Please print every record that follows, keeping each one exactly as it is.

## Information shown
|---|
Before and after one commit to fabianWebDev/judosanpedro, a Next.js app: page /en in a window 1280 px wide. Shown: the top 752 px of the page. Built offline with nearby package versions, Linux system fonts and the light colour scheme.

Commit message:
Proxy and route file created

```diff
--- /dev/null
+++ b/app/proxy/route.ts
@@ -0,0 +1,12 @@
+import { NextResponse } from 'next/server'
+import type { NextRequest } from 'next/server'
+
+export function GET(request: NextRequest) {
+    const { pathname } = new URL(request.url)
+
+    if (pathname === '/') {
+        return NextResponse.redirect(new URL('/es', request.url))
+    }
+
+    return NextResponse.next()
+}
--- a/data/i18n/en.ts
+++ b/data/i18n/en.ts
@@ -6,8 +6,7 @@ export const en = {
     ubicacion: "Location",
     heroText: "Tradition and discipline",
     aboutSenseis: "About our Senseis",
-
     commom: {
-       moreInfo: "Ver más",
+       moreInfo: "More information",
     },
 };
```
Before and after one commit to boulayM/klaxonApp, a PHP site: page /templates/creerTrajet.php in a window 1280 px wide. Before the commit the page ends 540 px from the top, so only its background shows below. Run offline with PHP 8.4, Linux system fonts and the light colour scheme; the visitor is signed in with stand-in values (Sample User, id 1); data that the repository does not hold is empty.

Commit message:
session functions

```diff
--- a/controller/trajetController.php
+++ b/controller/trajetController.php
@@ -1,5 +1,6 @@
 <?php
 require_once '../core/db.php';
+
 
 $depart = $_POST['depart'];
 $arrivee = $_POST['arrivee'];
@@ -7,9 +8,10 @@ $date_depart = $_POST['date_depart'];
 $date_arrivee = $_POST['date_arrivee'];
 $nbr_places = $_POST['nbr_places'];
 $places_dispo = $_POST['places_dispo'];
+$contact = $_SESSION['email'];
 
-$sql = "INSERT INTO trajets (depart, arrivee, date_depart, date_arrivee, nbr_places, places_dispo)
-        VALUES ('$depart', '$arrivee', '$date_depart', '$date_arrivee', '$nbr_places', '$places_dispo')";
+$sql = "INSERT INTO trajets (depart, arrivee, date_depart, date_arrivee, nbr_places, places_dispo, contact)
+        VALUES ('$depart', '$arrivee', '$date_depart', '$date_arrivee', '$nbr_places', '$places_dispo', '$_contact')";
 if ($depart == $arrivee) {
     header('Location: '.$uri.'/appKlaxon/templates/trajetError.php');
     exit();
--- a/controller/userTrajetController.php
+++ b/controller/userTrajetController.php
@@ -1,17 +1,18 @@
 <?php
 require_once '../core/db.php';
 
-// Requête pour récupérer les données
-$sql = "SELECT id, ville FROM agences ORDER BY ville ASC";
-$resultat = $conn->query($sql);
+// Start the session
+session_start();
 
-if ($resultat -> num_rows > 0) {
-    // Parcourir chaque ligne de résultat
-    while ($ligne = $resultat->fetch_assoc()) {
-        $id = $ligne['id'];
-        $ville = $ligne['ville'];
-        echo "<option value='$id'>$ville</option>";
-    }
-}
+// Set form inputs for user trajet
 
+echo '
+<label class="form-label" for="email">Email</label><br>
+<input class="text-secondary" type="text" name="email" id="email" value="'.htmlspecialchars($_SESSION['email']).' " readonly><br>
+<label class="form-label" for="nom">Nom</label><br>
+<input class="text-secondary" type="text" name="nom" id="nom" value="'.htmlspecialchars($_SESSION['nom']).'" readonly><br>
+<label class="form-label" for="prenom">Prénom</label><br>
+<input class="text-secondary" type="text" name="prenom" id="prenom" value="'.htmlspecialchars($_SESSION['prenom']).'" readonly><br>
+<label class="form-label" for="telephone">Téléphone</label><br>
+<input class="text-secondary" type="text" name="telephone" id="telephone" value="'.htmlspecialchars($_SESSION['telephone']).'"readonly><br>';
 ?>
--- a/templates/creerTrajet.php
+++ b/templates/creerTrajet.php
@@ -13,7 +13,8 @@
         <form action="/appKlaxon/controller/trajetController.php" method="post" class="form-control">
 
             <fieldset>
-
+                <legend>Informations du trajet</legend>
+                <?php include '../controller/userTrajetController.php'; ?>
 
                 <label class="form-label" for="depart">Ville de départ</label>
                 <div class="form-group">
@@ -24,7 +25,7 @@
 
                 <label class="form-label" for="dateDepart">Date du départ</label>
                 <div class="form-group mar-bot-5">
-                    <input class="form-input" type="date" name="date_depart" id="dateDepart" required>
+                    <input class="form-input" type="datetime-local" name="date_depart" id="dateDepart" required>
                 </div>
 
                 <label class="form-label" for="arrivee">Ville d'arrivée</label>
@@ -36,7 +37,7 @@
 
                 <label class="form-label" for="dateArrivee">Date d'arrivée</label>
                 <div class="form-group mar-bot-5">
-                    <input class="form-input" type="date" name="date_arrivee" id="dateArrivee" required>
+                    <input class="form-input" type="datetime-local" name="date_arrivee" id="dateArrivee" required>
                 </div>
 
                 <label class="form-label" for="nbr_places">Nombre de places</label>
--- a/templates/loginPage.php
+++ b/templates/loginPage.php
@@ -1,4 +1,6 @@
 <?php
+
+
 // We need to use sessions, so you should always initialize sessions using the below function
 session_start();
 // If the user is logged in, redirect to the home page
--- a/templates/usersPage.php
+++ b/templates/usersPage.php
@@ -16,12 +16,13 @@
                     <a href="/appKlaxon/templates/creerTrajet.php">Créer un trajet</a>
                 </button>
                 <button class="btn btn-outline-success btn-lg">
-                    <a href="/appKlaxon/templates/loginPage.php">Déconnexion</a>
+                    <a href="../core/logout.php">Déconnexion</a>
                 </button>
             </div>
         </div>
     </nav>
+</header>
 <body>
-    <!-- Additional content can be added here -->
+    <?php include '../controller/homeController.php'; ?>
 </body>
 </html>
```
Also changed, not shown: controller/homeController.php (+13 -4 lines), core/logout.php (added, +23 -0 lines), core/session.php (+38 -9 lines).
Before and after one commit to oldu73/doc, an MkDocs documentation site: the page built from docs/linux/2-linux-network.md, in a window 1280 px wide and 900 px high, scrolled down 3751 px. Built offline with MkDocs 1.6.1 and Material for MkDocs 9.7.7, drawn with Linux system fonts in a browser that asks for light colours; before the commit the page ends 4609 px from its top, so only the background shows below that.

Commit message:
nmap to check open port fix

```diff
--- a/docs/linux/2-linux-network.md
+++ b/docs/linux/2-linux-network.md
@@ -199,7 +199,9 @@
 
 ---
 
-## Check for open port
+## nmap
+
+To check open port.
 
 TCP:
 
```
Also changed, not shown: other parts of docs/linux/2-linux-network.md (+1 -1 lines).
|---|
## Task response
Before and after one commit to fabianWebDev/judosanpedro, a Next.js app: page /en in a window 1280 px wide. Shown: the top 752 px of the page. Built offline with nearby package versions, Linux system fonts and the light colour scheme.

Commit message:
Proxy and route file created

```diff
--- /dev/null
+++ b/app/proxy/route.ts
@@ -0,0 +1,12 @@
+import { NextResponse } from 'next/server'
+import type { NextRequest } from 'next/server'
+
+export function GET(request: NextRequest) {
+    const { pathname } = new URL(request.url)
+
+    if (pathname === '/') {
+        return NextResponse.redirect(new URL('/es', request.url))
+    }
+
+    return NextResponse.next()
+}
--- a/data/i18n/en.ts
+++ b/data/i18n/en.ts
@@ -6,8 +6,7 @@ export const en = {
     ubicacion: "Location",
     heroText: "Tradition and discipline",
     aboutSenseis: "About our Senseis",
-
     commom: {
-       moreInfo: "Ver más",
+       moreInfo: "More information",
     },
 };
```
Before and after one commit to boulayM/klaxonApp, a PHP site: page /templates/creerTrajet.php in a window 1280 px wide. Before the commit the page ends 540 px from the top, so only its background shows below. Run offline with PHP 8.4, Linux system fonts and the light colour scheme; the visitor is signed in with stand-in values (Sample User, id 1); data that the repository does not hold is empty.

Commit message:
session functions

```diff
--- a/controller/trajetController.php
+++ b/controller/trajetController.php
@@ -1,5 +1,6 @@
 <?php
 require_once '../core/db.php';
+
 
 $depart = $_POST['depart'];
 $arrivee = $_POST['arrivee'];
@@ -7,9 +8,10 @@ $date_depart = $_POST['date_depart'];
 $date_arrivee = $_POST['date_arrivee'];
 $nbr_places = $_POST['nbr_places'];
 $places_dispo = $_POST['places_dispo'];
+$contact = $_SESSION['email'];
 
-$sql = "INSERT INTO trajets (depart, arrivee, date_depart, date_arrivee, nbr_places, places_dispo)
-        VALUES ('$depart', '$arrivee', '$date_depart', '$date_arrivee', '$nbr_places', '$places_dispo')";
+$sql = "INSERT INTO trajets (depart, arrivee, date_depart, date_arrivee, nbr_places, places_dispo, contact)
+        VALUES ('$depart', '$arrivee', '$date_depart', '$date_arrivee', '$nbr_places', '$places_dispo', '$_contact')";
 if ($depart == $arrivee) {
     header('Location: '.$uri.'/appKlaxon/templates/trajetError.php');
     exit();
--- a/controller/userTrajetController.php
+++ b/controller/userTrajetController.php
@@ -1,17 +1,18 @@
 <?php
 require_once '../core/db.php';
 
-// Requête pour récupérer les données
-$sql = "SELECT id, ville FROM agences ORDER BY ville ASC";
-$resultat = $conn->query($sql);
+// Start the session
+session_start();
 
-if ($resultat -> num_rows > 0) {
-    // Parcourir chaque ligne de résultat
-    while ($ligne = $resultat->fetch_assoc()) {
-        $id = $ligne['id'];
-        $ville = $ligne['ville'];
-        echo "<option value='$id'>$ville</option>";
-    }
-}
+// Set form inputs for user trajet
 
+echo '
+<label class="form-label" for="email">Email</label><br>
+<input class="text-secondary" type="text" name="email" id="email" value="'.htmlspecialchars($_SESSION['email']).' " readonly><br>
+<label class="form-label" for="nom">Nom</label><br>
+<input class="text-secondary" type="text" name="nom" id="nom" value="'.htmlspecialchars($_SESSION['nom']).'" readonly><br>
+<label class="form-label" for="prenom">Prénom</label><br>
+<input class="text-secondary" type="text" name="prenom" id="prenom" value="'.htmlspecialchars($_SESSION['prenom']).'" readonly><br>
+<label class="form-label" for="telephone">Téléphone</label><br>
+<input class="text-secondary" type="text" name="telephone" id="telephone" value="'.htmlspecialchars($_SESSION['telephone']).'"readonly><br>';
 ?>
--- a/templates/creerTrajet.php
+++ b/templates/creerTrajet.php
@@ -13,7 +13,8 @@
         <form action="/appKlaxon/controller/trajetController.php" method="post" class="form-control">
 
             <fieldset>
-
+                <legend>Informations du trajet</legend>
+                <?php include '../controller/userTrajetController.php'; ?>
 
                 <label class="form-label" for="depart">Ville de départ</label>
                 <div class="form-group">
@@ -24,7 +25,7 @@
 
                 <label class="form-label" for="dateDepart">Date du départ</label>
                 <div class="form-group mar-bot-5">
-                    <input class="form-input" type="date" name="date_depart" id="dateDepart" required>
+                    <input class="form-input" type="datetime-local" name="date_depart" id="dateDepart" required>
                 </div>
 
                 <label class="form-label" for="arrivee">Ville d'arrivée</label>
@@ -36,7 +37,7 @@
 
                 <label class="form-label" for="dateArrivee">Date d'arrivée</label>
                 <div class="form-group mar-bot-5">
-                    <input class="form-input" type="date" name="date_arrivee" id="dateArrivee" required>
+                    <input class="form-input" type="datetime-local" name="date_arrivee" id="dateArrivee" required>
                 </div>
 
                 <label class="form-label" for="nbr_places">Nombre de places</label>
--- a/templates/loginPage.php
+++ b/templates/loginPage.php
@@ -1,4 +1,6 @@
 <?php
+
+
 // We need to use sessions, so you should always initialize sessions using the below function
 session_start();
 // If the user is logged in, redirect to the home page
--- a/templates/usersPage.php
+++ b/templates/usersPage.php
@@ -16,12 +16,13 @@
                     <a href="/appKlaxon/templates/creerTrajet.php">Créer un trajet</a>
                 </button>
                 <button class="btn btn-outline-success btn-lg">
-                    <a href="/appKlaxon/templates/loginPage.php">Déconnexion</a>
+                    <a href="../core/logout.php">Déconnexion</a>
                 </button>
             </div>
         </div>
     </nav>
+</header>
 <body>
-    <!-- Additional content can be added here -->
+    <?php include '../controller/homeController.php'; ?>
 </body>
 </html>
```
Also changed, not shown: controller/homeController.php (+13 -4 lines), core/logout.php (added, +23 -0 lines), core/session.php (+38 -9 lines).
Before and after one commit to oldu73/doc, an MkDocs documentation site: the page built from docs/linux/2-linux-network.md, in a window 1280 px wide and 900 px high, scrolled down 3751 px. Built offline with MkDocs 1.6.1 and Material for MkDocs 9.7.7, drawn with Linux system fonts in a browser that asks for light colours; before the commit the page ends 4609 px from its top, so only the background shows below that.

Commit message:
nmap to check open port fix

```diff
--- a/docs/linux/2-linux-network.md
+++ b/docs/linux/2-linux-network.md
@@ -199,7 +199,9 @@
 
 ---
 
-## Check for open port
+## nmap
+
+To check open port.
 
 TCP:
 
```
Also changed, not shown: other parts of docs/linux/2-linux-network.md (+1 -1 lines).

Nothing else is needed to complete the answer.